Stored entries:
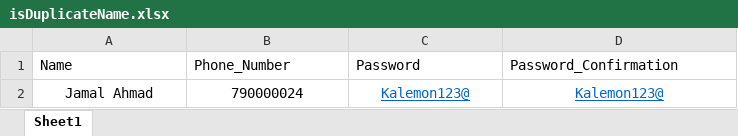
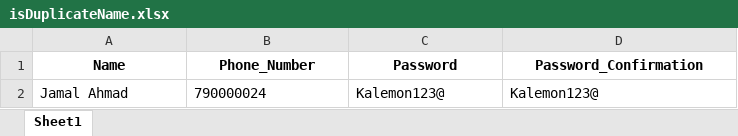
Before and after one commit to mAlfayoumi/Kalemon, an Excel workbook: test_data/isDuplicateName.xlsx, sheet Sheet1, drawn as a sheet; values as stored, in another font and other column widths than the file's, no borders; the diff names each change by its address in the sheet, - before the commit and + after, or states it on an @@ line.

```diff
--- a/test_data/isDuplicateName.xlsx (sheet Sheet1)
+++ b/test_data/isDuplicateName.xlsx (sheet Sheet1)
@@ A1:D1 bold: off → on, alignment: left → center @@
-A2:D2 alignment: center
+A2:D2 alignment: left
@@ C2:D2 underline: on → off, text colour: #0563C1 → black @@
```
Also changed, not shown: test_data/checkUserExists.xlsx, test_data/setNewPassword.xlsx, 29 other files.
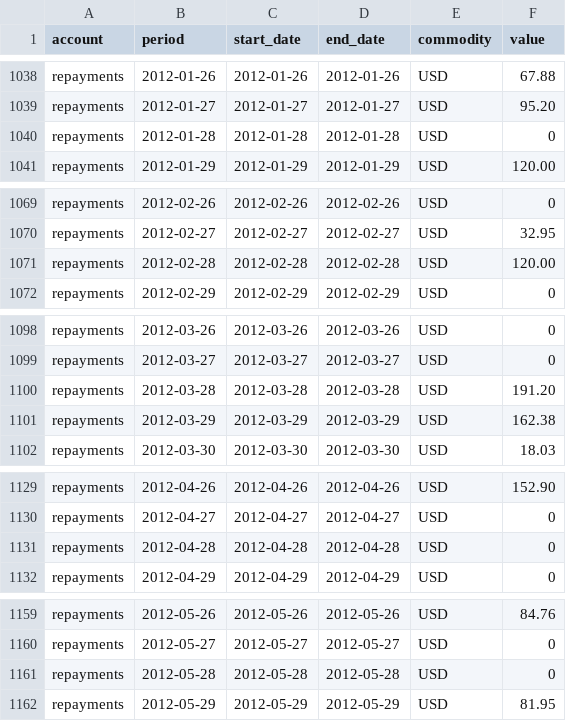
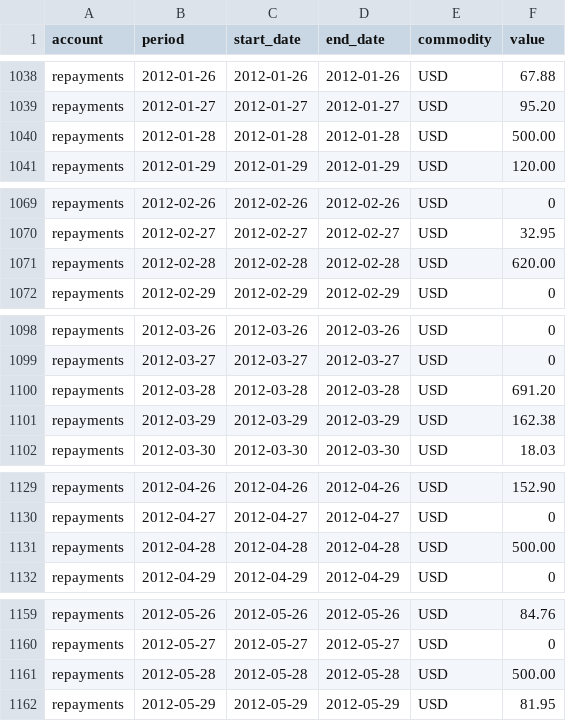
Before and after one commit to Xitian9/hledger-vega, a CSV file: docs/data/savings.csv, drawn as a sheet; only a part is shown, gaps mark what is left out; the diff covers the shown part only.

```diff
--- a/docs/data/savings.csv
+++ b/docs/data/savings.csv
@@ -1039,3 +1039,3 @@
 "repayments","2012-01-27","2012-01-27","2012-01-27","USD","95.20"
-"repayments","2012-01-28","2012-01-28","2012-01-28","USD","0"
+"repayments","2012-01-28","2012-01-28","2012-01-28","USD","500.00"
 "repayments","2012-01-29","2012-01-29","2012-01-29","USD","120.00"
@@ -1070,3 +1070,3 @@
 "repayments","2012-02-27","2012-02-27","2012-02-27","USD","32.95"
-"repayments","2012-02-28","2012-02-28","2012-02-28","USD","120.00"
+"repayments","2012-02-28","2012-02-28","2012-02-28","USD","620.00"
 "repayments","2012-02-29","2012-02-29","2012-02-29","USD","0"
@@ -1099,3 +1099,3 @@
 "repayments","2012-03-27","2012-03-27","2012-03-27","USD","0"
-"repayments","2012-03-28","2012-03-28","2012-03-28","USD","191.20"
+"repayments","2012-03-28","2012-03-28","2012-03-28","USD","691.20"
 "repayments","2012-03-29","2012-03-29","2012-03-29","USD","162.38"
@@ -1130,3 +1130,3 @@
 "repayments","2012-04-27","2012-04-27","2012-04-27","USD","0"
-"repayments","2012-04-28","2012-04-28","2012-04-28","USD","0"
+"repayments","2012-04-28","2012-04-28","2012-04-28","USD","500.00"
 "repayments","2012-04-29","2012-04-29","2012-04-29","USD","0"
@@ -1160,3 +1160,3 @@
 "repayments","2012-05-27","2012-05-27","2012-05-27","USD","0"
-"repayments","2012-05-28","2012-05-28","2012-05-28","USD","0"
+"repayments","2012-05-28","2012-05-28","2012-05-28","USD","500.00"
 "repayments","2012-05-29","2012-05-29","2012-05-29","USD","81.95"
```
Also changed, not shown: 28 edited cells elsewhere in this file, docs/data/incomestatement.csv, docs/data/netliquid.csv, 5 other files.
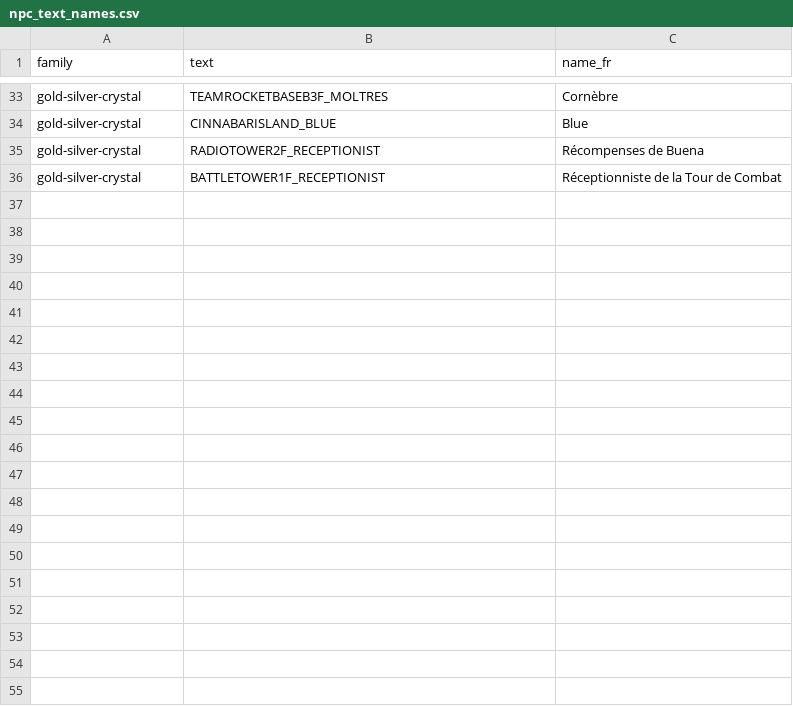
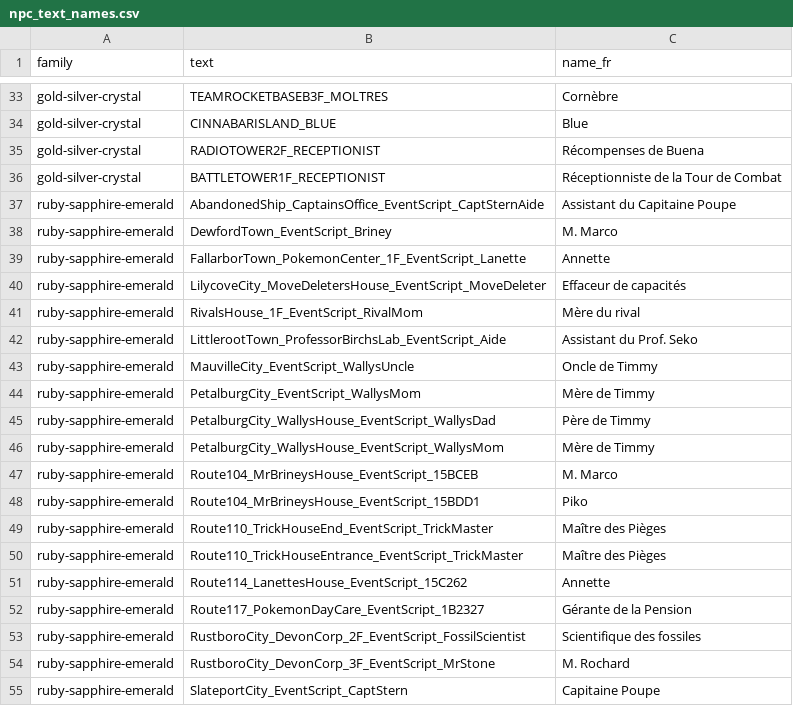
Before and after one commit to sargo22341-prog/pokmaps, a CSV file: tools/data/npc_text_names.csv, drawn as a sheet; only a part is shown, gaps mark what is left out; the diff covers the shown part only.

```diff
--- a/tools/data/npc_text_names.csv
+++ b/tools/data/npc_text_names.csv
@@ -36 +36,20 @@ gold-silver-crystal,RADIOTOWER2F_RECEPTIONIST,Récompenses de Buena
 gold-silver-crystal,BATTLETOWER1F_RECEPTIONIST,Réceptionniste de la Tour de Combat
+ruby-sapphire-emerald,AbandonedShip_CaptainsOffice_EventScript_CaptSternAide,Assistant du Capitaine Poupe
+ruby-sapphire-emerald,DewfordTown_EventScript_Briney,M. Marco
+ruby-sapphire-emerald,FallarborTown_PokemonCenter_1F_EventScript_Lanette,Annette
+ruby-sapphire-emerald,LilycoveCity_MoveDeletersHouse_EventScript_MoveDeleter,Effaceur de capacités
+ruby-sapphire-emerald,RivalsHouse_1F_EventScript_RivalMom,Mère du rival
+ruby-sapphire-emerald,LittlerootTown_ProfessorBirchsLab_EventScript_Aide,Assistant du Prof. Seko
+ruby-sapphire-emerald,MauvilleCity_EventScript_WallysUncle,Oncle de Timmy
+ruby-sapphire-emerald,PetalburgCity_EventScript_WallysMom,Mère de Timmy
+ruby-sapphire-emerald,PetalburgCity_WallysHouse_EventScript_WallysDad,Père de Timmy
+ruby-sapphire-emerald,PetalburgCity_WallysHouse_EventScript_WallysMom,Mère de Timmy
+ruby-sapphire-emerald,Route104_MrBrineysHouse_EventScript_15BCEB,M. Marco
+ruby-sapphire-emerald,Route104_MrBrineysHouse_EventScript_15BDD1,Piko
+ruby-sapphire-emerald,Route110_TrickHouseEnd_EventScript_TrickMaster,Maître des Pièges
+ruby-sapphire-emerald,Route110_TrickHouseEntrance_EventScript_TrickMaster,Maître des Pièges
+ruby-sapphire-emerald,Route114_LanettesHouse_EventScript_15C262,Annette
+ruby-sapphire-emerald,Route117_PokemonDayCare_EventScript_1B2327,Gérante de la Pension
+ruby-sapphire-emerald,RustboroCity_DevonCorp_2F_EventScript_FossilScientist,Scientifique des fossiles
+ruby-sapphire-emerald,RustboroCity_DevonCorp_3F_EventScript_MrStone,M. Rochard
+ruby-sapphire-emerald,SlateportCity_EventScript_CaptStern,Capitaine Poupe
```
Also changed, not shown: 36 added rows elsewhere in this file, tools/data/trainer_classes.csv, 13 other files.
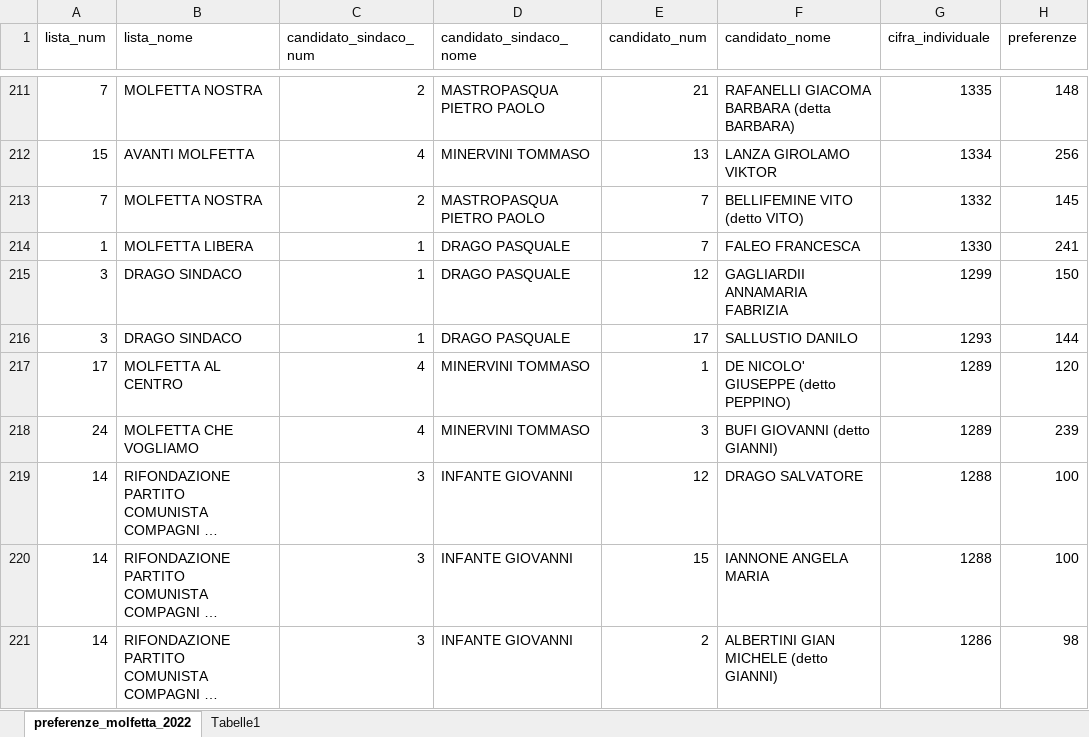
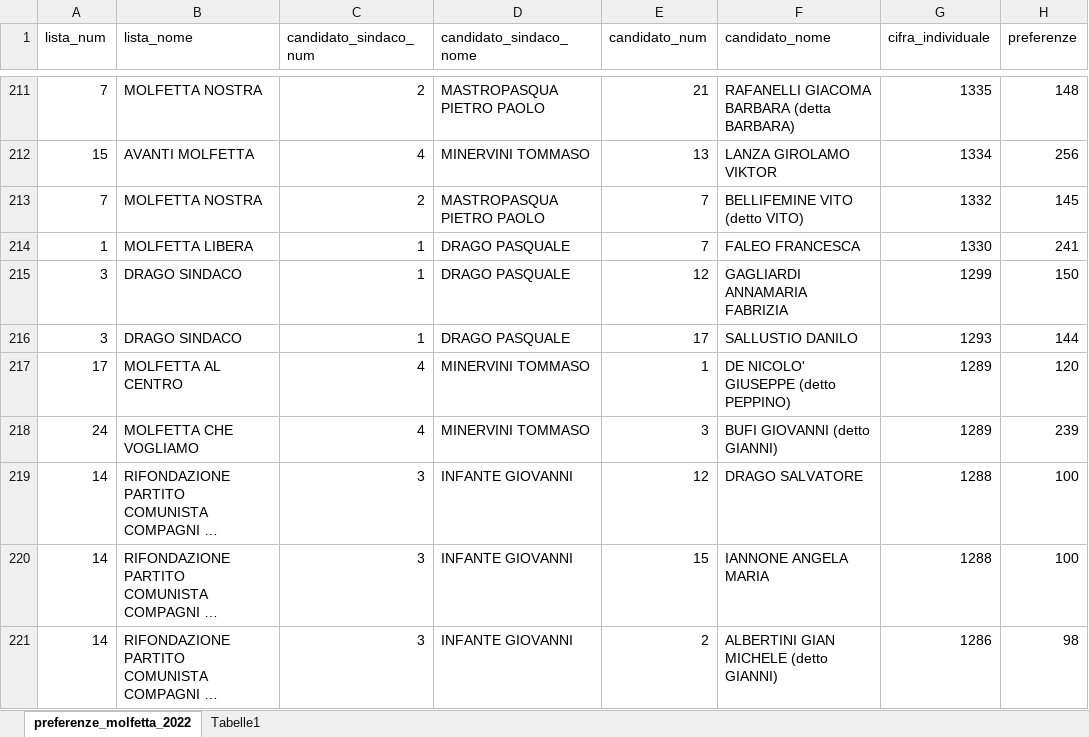
Before and after one commit to rob-pal/open-elections-molfetta, an Excel workbook: dati/candidati_consiglieri+preferenze_2022.xlsx, sheet preferenze_molfetta_2022, drawn as a sheet; only a part is shown, gaps mark what is left out; long unchanged cells end in …; values as stored, in another font and other column widths than the file's, no borders; table styles not drawn; the diff names each change by its address in the sheet, - before the commit and + after, or states it on an @@ line.

```diff
--- a/dati/candidati_consiglieri+preferenze_2022.xlsx (sheet preferenze_molfetta_2022)
+++ b/dati/candidati_consiglieri+preferenze_2022.xlsx (sheet preferenze_molfetta_2022)
-F215 (candidato_nome): GAGLIARDII ANNAMARIA FABRIZIA
+F215 (candidato_nome): GAGLIARDI ANNAMARIA FABRIZIA
```
Also changed, not shown: 3 other files.
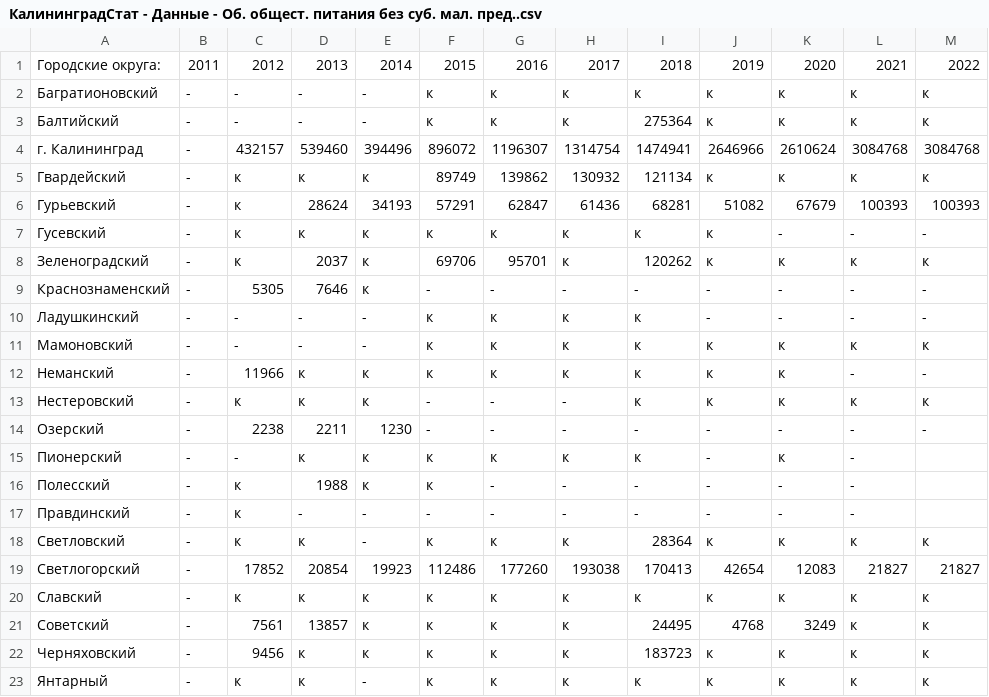
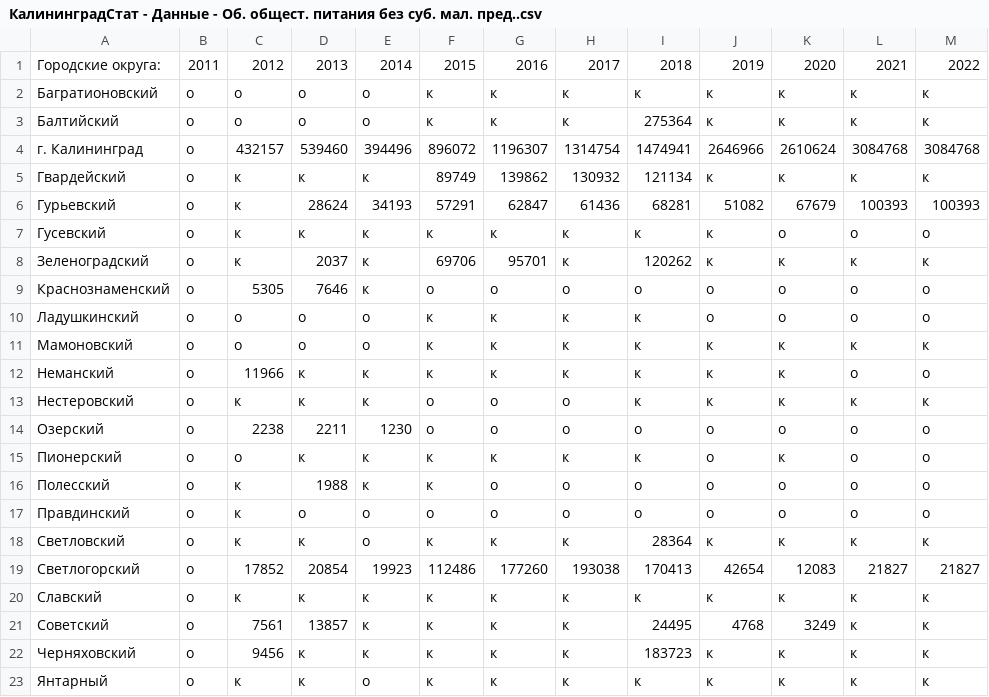
Before and after one commit to papin158/interactive-map, a CSV file: Данные csv/КалининградСтат - Данные - Об. общест. питания без суб. мал. пред..csv, drawn as a sheet.

```diff
--- a/Данные csv/КалининградСтат - Данные - Об. общест. питания без суб. мал. пред..csv
+++ b/Данные csv/КалининградСтат - Данные - Об. общест. питания без суб. мал. пред..csv
@@ -1,23 +1,23 @@
 Городские округа:,2011,2012,2013,2014,2015,2016,2017,2018,2019,2020,2021,2022
-Багратионовский,-,-,-,-,к,к,к,к,к,к,к,к
-Балтийский,-,-,-,-,к,к,к,275364,к,к,к,к
-г. Калининград,-,432157,539460,394496,896072,1196307,1314754,1474941,2646966,2610624,3084768,3084768
-Гвардейский,-,к,к,к,89749,139862,130932,121134,к,к,к,к
-Гурьевский,-,к,28624,34193,57291,62847,61436,68281,51082,67679,100393,100393
-Гусевский,-,к,к,к,к,к,к,к,к,-,-,-
-Зеленоградский,-,к,2037,к,69706,95701,к,120262,к,к,к,к
-Краснознаменский,-,5305,7646,к,-,-,-,-,-,-,-,-
-Ладушкинский,-,-,-,-,к,к,к,к,-,- ,-,-
-Мамоновский,-,-,-,-,к,к,к,к,к,к,к,к
-Неманский,-,11966,к,к,к,к,к,к,к,к,-,-
-Нестеровский,-,к,к,к,-,-,-,к,к,к,к,к
-Озерский,-,2238,2211,1230,-,-,-,-,-,-,-,-
-Пионерский,-,-,к,к,к,к,к,к,-,к,-
-Полесский,-,к,1988,к,к,-,-,-,-,-,-
-Правдинский,-,к,-,-,-,-,-,-,-,-,-
-Светловский,-,к,к,-,к,к,к,28364,к,к,к,к
-Светлогорский,-,17852,20854,19923,112486,177260,193038,170413,42654,12083,21827,21827
-Славский,-,к,к,к,к,к,к,к,к,к,к,к
-Советский,-,7561,13857,к,к,к,к,24495,4768,3249,к,к
-Черняховский,-,9456,к,к,к,к,к,183723,к,к,к,к
-Янтарный,-,к,к,-,к,к,к,к,к,к,к,к
+Багратионовский,о,о,о,о,к,к,к,к,к,к,к,к
+Балтийский,о,о,о,о,к,к,к,275364,к,к,к,к
+г. Калининград,о,432157,539460,394496,896072,1196307,1314754,1474941,2646966,2610624,3084768,3084768
+Гвардейский,о,к,к,к,89749,139862,130932,121134,к,к,к,к
+Гурьевский,о,к,28624,34193,57291,62847,61436,68281,51082,67679,100393,100393
+Гусевский,о,к,к,к,к,к,к,к,к,о,о,о
+Зеленоградский,о,к,2037,к,69706,95701,к,120262,к,к,к,к
+Краснознаменский,о,5305,7646,к,о,о,о,о,о,о,о,о
+Ладушкинский,о,о,о,о,к,к,к,к,о,о,о,о
+Мамоновский,о,о,о,о,к,к,к,к,к,к,к,к
+Неманский,о,11966,к,к,к,к,к,к,к,к,о,о
+Нестеровский,о,к,к,к,о,о,о,к,к,к,к,к
+Озерский,о,2238,2211,1230,о,о,о,о,о,о,о,о
+Пионерский,о,о,к,к,к,к,к,к,о,к,о,о
+Полесский,о,к,1988,к,к,о,о,о,о,о,о,о
+Правдинский,о,к,о,о,о,о,о,о,о,о,о,о
+Светловский,о,к,к,о,к,к,к,28364,к,к,к,к
+Светлогорский,о,17852,20854,19923,112486,177260,193038,170413,42654,12083,21827,21827
+Славский,о,к,к,к,к,к,к,к,к,к,к,к
+Советский,о,7561,13857,к,к,к,к,24495,4768,3249,к,к
+Черняховский,о,9456,к,к,к,к,к,183723,к,к,к,к
+Янтарный,о,к,к,о,к,к,к,к,к,к,к,к
```
Also changed, not shown: 6 other files.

WORK INSTRUCTION:
Go through the records above and copy each line where "alignment" is found.

SOLUTION TO THIS PROBLEM:
@@ A1:D1 bold: off → on, alignment: left → center @@
-A2:D2 alignment: center
+A2:D2 alignment: left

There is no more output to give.